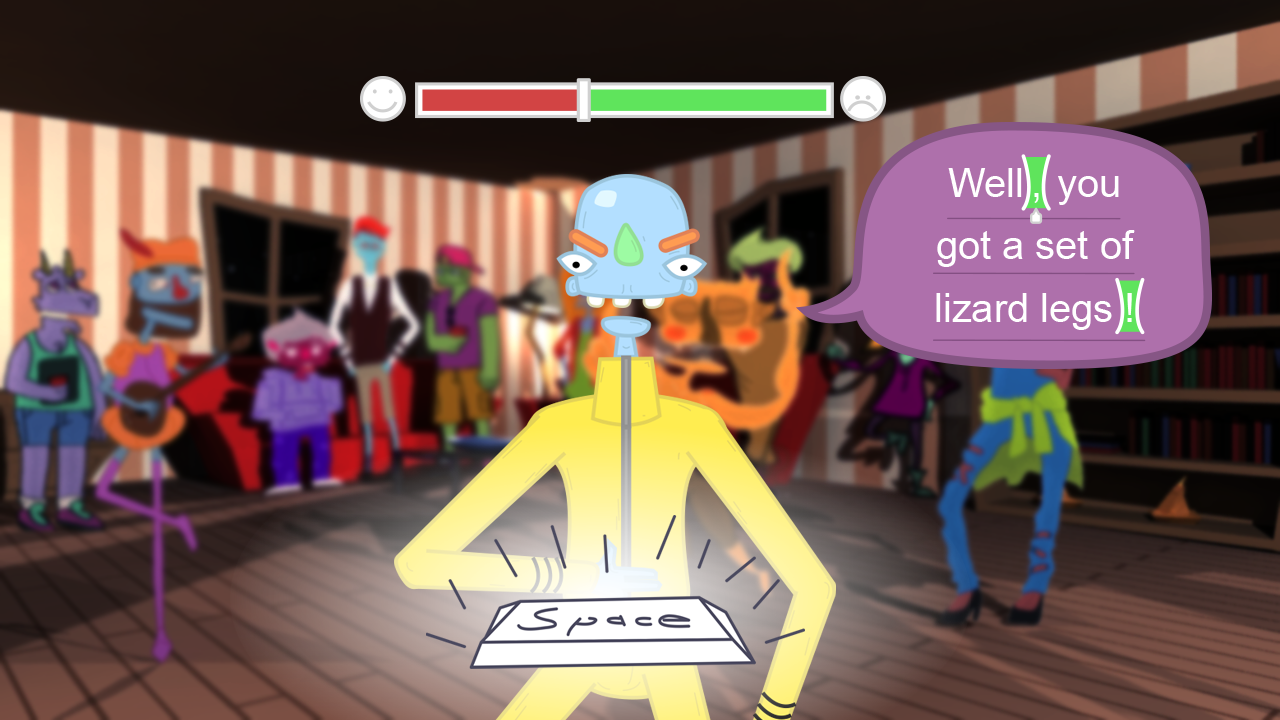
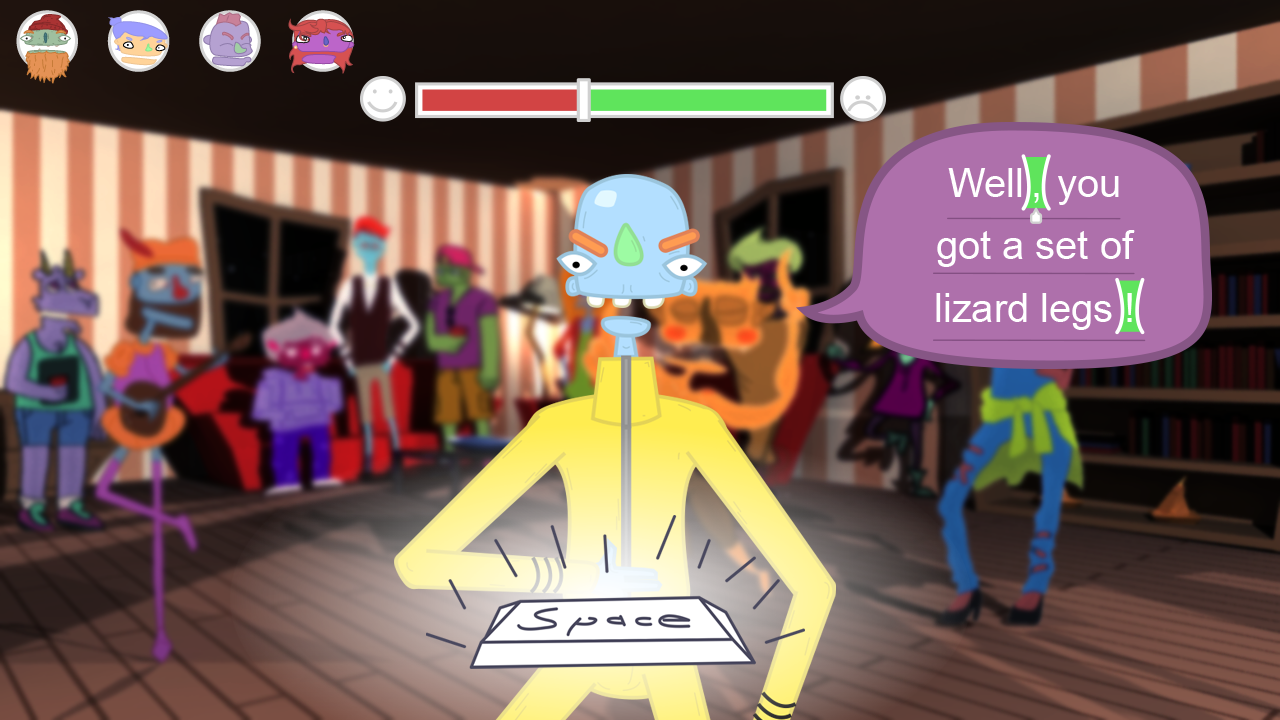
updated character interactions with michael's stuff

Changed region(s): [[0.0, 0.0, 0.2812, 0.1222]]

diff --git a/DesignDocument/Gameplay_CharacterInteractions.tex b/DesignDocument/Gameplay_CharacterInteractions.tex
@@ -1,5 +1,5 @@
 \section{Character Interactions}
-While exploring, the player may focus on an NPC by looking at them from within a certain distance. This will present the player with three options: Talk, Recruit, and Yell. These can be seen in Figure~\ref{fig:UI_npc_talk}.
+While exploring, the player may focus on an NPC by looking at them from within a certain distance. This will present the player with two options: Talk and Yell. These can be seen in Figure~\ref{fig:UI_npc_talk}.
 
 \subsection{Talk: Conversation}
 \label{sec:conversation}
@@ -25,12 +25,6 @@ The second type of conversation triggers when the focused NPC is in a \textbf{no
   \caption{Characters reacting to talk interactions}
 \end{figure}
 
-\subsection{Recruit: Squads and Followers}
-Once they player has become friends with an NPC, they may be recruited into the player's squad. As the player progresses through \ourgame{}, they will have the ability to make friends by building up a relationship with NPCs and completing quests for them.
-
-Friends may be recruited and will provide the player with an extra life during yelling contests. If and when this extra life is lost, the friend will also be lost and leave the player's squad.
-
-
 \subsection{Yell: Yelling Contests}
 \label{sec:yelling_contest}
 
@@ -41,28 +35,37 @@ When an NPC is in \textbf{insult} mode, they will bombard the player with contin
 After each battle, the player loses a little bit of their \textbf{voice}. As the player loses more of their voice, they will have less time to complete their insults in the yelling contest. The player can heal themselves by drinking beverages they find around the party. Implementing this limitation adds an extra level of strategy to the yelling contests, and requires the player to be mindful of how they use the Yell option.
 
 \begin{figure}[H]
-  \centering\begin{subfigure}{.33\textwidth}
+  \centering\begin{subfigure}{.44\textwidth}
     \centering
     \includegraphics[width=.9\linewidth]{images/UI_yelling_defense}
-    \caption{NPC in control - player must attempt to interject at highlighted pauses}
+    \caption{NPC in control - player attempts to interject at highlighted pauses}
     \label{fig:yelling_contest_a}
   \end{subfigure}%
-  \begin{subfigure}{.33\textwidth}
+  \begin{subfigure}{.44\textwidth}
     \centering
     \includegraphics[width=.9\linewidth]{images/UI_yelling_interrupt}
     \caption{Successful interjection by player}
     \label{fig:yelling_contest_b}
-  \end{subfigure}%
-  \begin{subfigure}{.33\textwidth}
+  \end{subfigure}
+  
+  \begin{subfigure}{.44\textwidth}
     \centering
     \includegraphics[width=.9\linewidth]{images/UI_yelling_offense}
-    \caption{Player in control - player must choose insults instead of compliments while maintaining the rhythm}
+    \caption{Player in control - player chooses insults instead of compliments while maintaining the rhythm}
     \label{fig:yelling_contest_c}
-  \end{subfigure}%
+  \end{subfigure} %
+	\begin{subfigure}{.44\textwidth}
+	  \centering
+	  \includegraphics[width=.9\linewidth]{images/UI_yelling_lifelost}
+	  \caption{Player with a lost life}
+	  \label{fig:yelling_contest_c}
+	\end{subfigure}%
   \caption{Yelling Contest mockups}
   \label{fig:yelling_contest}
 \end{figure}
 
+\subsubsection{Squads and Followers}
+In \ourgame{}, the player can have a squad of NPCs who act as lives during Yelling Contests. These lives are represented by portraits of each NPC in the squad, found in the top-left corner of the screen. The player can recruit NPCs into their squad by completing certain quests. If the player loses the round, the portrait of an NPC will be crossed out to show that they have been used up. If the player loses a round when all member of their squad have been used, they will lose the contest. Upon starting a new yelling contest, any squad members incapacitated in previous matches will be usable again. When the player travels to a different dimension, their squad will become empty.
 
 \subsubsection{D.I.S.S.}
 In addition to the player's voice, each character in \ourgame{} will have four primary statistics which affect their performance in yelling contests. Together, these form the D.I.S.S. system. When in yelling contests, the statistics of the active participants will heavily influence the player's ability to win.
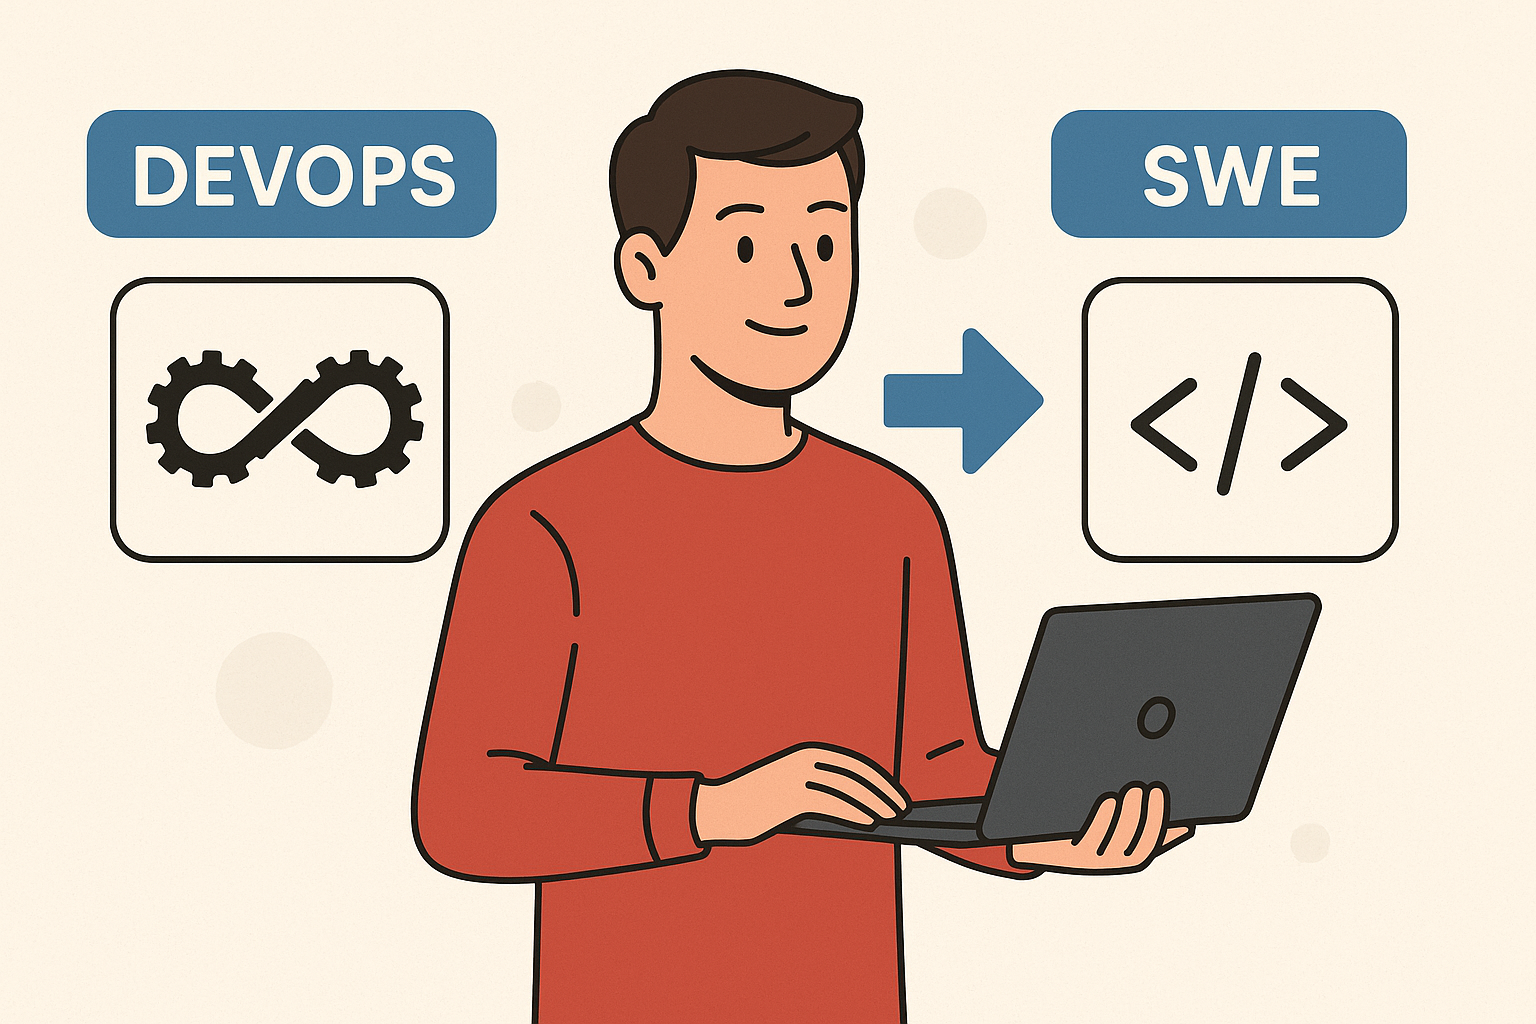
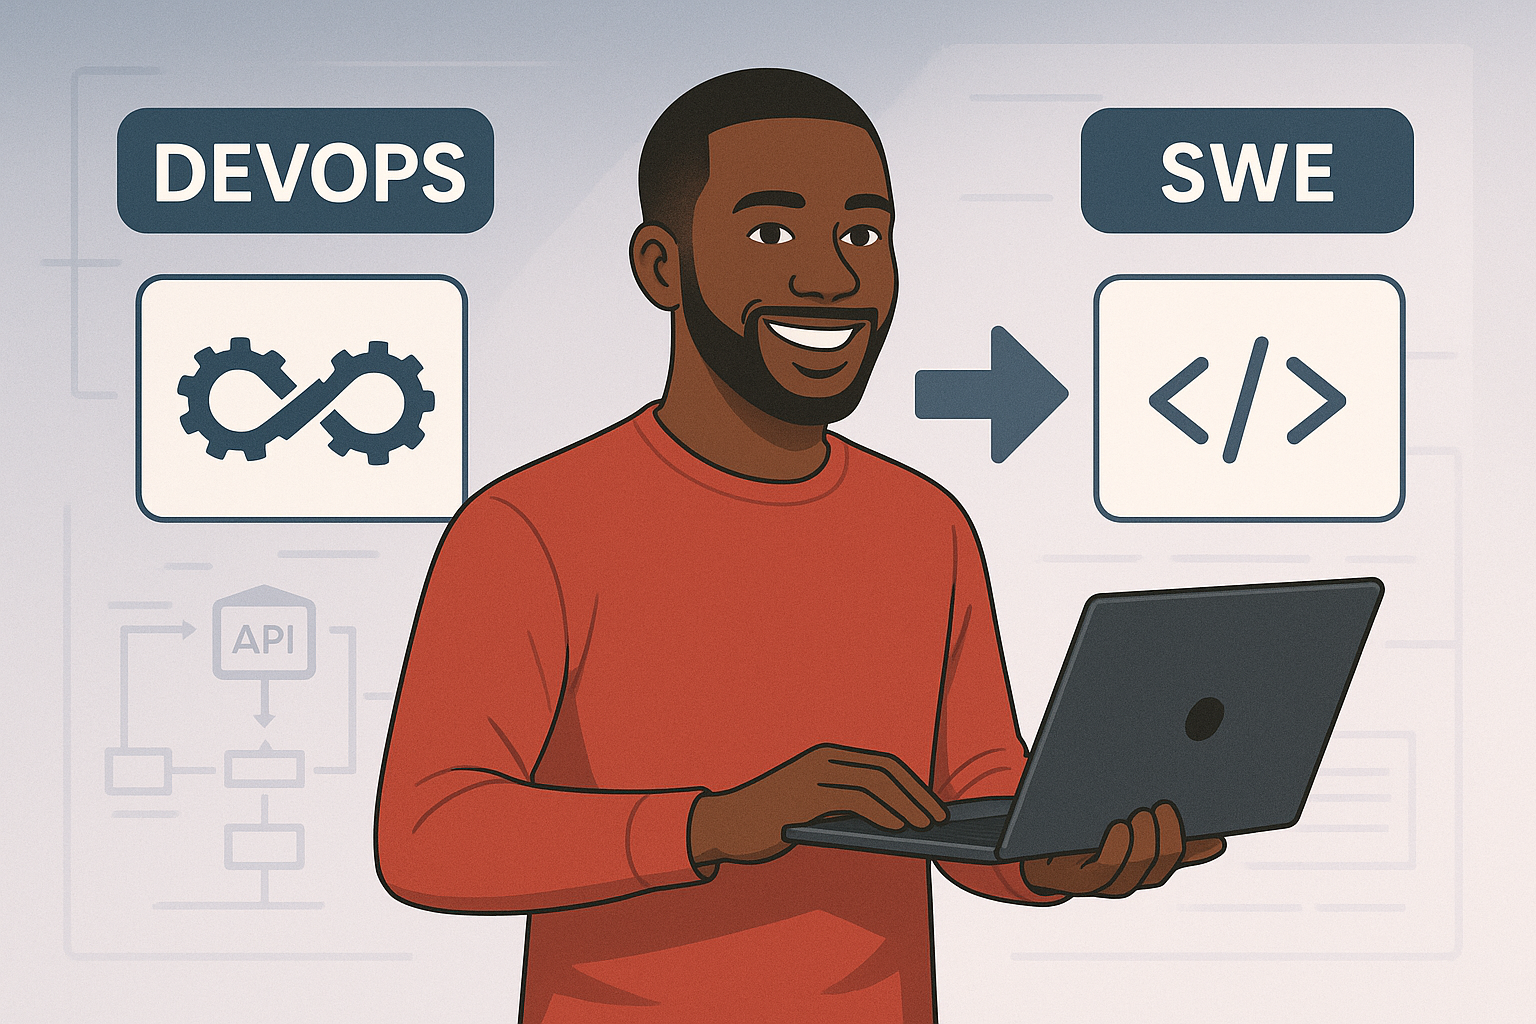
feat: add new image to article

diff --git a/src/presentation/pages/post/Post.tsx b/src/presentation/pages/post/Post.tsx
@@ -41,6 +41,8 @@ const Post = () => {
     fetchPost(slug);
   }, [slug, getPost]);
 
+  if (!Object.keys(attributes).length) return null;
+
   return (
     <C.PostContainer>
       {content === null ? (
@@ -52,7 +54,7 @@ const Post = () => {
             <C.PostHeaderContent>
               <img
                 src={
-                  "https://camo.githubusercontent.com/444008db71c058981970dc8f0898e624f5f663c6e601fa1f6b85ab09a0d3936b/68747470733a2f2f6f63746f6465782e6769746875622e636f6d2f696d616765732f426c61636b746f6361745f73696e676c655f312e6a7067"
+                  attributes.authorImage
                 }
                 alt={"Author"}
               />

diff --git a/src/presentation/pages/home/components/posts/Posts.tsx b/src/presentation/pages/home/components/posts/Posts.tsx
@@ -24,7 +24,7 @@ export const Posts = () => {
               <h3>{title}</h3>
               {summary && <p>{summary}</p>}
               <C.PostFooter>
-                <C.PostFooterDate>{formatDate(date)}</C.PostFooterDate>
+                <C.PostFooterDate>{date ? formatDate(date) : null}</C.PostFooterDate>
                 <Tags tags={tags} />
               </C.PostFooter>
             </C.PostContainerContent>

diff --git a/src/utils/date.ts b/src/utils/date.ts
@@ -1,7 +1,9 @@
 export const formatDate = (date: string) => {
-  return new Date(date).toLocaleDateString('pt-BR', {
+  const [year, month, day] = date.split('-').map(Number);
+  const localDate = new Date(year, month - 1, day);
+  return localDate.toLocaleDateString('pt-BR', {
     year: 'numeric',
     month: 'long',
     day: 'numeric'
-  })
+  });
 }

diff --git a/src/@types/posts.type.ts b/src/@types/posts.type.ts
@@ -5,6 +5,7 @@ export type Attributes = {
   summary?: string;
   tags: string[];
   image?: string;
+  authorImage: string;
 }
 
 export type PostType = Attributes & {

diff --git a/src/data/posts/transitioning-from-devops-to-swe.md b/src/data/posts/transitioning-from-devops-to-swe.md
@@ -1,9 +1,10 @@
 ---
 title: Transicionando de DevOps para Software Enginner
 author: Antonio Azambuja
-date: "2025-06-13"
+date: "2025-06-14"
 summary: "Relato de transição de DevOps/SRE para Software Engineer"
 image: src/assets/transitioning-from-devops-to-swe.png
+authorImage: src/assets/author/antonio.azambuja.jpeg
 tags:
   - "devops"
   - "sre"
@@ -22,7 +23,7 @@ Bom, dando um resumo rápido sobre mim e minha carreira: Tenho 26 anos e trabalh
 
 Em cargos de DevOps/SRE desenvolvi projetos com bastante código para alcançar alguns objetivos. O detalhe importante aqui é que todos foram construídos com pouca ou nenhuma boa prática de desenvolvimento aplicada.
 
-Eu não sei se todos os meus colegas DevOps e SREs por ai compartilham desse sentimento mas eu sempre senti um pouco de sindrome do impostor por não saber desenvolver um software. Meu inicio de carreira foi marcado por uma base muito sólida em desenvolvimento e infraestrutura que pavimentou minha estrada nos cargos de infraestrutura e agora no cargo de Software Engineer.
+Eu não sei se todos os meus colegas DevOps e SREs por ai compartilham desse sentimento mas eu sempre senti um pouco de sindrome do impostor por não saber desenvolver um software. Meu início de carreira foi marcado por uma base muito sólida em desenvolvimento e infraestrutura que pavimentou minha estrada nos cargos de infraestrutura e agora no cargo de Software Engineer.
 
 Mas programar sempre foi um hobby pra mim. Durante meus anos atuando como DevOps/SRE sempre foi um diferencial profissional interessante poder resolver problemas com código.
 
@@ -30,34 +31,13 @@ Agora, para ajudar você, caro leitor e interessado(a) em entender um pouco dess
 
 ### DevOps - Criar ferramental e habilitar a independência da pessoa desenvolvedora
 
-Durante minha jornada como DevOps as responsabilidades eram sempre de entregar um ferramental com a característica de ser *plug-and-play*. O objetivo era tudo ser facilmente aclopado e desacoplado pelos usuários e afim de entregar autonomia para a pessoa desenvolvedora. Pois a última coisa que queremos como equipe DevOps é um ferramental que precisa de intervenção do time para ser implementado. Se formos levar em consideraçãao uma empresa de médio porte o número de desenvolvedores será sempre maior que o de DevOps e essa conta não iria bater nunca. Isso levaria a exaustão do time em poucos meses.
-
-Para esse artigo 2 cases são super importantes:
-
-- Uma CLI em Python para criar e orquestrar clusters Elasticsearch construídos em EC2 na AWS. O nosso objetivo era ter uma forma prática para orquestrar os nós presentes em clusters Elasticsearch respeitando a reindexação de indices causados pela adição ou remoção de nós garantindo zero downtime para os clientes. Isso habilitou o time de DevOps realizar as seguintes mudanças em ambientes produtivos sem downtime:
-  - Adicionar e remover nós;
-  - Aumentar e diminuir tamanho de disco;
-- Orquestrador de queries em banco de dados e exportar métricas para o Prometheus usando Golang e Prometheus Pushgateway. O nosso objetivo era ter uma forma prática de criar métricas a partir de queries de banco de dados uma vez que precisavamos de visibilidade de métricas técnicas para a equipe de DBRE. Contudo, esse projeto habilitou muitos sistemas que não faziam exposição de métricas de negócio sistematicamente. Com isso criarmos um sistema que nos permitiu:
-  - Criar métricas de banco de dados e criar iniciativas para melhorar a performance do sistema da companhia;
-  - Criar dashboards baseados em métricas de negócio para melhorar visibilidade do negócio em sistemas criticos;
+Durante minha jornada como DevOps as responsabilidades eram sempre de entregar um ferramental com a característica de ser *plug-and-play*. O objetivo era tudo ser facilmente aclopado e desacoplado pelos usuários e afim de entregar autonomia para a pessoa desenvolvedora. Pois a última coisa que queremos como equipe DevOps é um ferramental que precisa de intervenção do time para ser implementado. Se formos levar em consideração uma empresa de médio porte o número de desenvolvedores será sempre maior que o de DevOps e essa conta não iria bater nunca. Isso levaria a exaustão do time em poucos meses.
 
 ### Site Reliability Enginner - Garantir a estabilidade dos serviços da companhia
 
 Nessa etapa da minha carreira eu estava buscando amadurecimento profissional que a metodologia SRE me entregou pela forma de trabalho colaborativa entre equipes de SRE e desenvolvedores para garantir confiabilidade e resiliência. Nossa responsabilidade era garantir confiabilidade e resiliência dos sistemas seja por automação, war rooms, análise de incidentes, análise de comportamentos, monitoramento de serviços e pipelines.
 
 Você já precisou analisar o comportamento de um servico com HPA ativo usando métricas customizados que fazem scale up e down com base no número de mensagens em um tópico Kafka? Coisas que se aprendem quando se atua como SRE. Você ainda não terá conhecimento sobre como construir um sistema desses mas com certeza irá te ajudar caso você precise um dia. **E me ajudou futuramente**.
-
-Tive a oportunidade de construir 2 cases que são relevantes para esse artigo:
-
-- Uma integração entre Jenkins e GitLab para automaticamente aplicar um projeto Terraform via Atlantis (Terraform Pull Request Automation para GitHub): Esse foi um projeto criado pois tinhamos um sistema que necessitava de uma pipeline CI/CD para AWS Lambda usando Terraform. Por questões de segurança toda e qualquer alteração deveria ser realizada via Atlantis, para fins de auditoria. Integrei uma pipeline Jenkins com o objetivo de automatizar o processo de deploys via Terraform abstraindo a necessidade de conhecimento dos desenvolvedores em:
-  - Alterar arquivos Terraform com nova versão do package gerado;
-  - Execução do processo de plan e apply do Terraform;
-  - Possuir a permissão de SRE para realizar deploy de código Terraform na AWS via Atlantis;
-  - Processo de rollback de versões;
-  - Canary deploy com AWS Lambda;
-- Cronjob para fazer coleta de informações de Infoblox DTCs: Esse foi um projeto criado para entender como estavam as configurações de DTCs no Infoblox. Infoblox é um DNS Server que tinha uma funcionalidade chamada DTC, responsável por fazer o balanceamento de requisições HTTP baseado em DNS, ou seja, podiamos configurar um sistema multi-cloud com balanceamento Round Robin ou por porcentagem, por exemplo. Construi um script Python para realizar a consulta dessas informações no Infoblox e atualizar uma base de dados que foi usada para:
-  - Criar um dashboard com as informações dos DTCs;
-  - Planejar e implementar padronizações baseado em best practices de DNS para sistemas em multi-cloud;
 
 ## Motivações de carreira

+--

§ **EXERCISE INSTRUCTIONS**: Once you have found every line above holding the word "year", copy those lines.

§ **TASK OUTPUT**:
+  const [year, month, day] = date.split('-').map(Number);
+  const localDate = new Date(year, month - 1, day);
     year: 'numeric',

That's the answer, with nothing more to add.